In this Letterform Lecture with Mike Hudson, we will explore the surprisingly complex history of printing for readers who are visually impaired.
Louis Braille published his monumental work introducing the Braille System in 1829. That book, the Procede pour ecrire les Paroles… was embossed in raised letters, a system invented by Valentin Haüy. Only six known copies survive today. Books in alternative tactile formats had been available in France since 1786, but it would not be until the 20th century that braille would be adopted around the world.
In this Letterform Lecture, Mike Hudson will lead us on an exploration of the surprisingly complex history of printing and embossing for readers who are blind or visually impaired.
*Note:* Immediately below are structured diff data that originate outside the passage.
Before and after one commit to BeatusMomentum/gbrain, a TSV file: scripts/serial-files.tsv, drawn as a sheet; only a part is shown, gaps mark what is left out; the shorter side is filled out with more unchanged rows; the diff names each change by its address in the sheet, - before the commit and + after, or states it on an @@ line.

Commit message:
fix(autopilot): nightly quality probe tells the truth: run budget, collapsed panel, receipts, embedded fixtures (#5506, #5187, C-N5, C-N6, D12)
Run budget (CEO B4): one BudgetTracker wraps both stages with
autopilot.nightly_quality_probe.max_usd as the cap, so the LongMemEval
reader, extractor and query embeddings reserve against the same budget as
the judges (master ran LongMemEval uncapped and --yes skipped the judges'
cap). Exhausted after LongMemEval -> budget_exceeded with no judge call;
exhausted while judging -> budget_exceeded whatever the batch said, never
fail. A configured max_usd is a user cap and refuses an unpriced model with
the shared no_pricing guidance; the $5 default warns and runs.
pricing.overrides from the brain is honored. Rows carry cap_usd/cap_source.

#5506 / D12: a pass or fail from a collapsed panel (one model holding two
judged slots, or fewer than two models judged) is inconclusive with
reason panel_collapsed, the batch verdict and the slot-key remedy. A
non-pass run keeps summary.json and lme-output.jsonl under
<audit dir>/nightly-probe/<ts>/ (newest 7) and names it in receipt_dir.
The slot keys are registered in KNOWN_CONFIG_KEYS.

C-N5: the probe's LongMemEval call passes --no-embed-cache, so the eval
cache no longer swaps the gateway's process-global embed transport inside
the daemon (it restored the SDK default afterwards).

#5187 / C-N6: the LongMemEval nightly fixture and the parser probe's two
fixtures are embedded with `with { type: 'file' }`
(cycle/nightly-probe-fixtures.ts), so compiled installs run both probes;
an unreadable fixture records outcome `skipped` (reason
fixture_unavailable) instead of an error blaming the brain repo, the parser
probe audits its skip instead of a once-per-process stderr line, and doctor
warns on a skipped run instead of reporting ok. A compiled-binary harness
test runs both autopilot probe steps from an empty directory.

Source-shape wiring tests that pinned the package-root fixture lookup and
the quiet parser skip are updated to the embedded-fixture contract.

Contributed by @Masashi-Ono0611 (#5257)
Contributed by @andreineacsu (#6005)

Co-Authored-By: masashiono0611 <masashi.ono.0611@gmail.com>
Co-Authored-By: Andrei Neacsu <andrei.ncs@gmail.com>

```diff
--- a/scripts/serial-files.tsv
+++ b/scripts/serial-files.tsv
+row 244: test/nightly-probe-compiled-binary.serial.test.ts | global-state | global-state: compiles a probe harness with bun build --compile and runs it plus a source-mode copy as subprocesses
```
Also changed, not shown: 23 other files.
This and all Letterform Lectures are a public aspect of the Type West postgraduate certificate program. Register to attend remotely.
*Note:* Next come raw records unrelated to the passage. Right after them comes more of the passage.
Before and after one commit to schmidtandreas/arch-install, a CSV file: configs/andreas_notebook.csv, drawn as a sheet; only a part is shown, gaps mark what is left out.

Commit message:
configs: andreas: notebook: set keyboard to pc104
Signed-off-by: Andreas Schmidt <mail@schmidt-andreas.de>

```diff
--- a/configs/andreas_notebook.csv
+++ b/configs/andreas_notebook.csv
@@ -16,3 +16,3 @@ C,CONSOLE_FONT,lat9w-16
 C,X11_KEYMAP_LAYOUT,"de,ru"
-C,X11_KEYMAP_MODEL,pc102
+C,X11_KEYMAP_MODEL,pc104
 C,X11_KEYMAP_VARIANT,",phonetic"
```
Mike Hudson became the Director of the Museum of the American Printing House for the Blind in Louisville, Kentucky in 2005. He received his M.A. in the History of Technology from the University of Delaware in 1987 and has spent the last 35 years working in museum collections and exhibitions.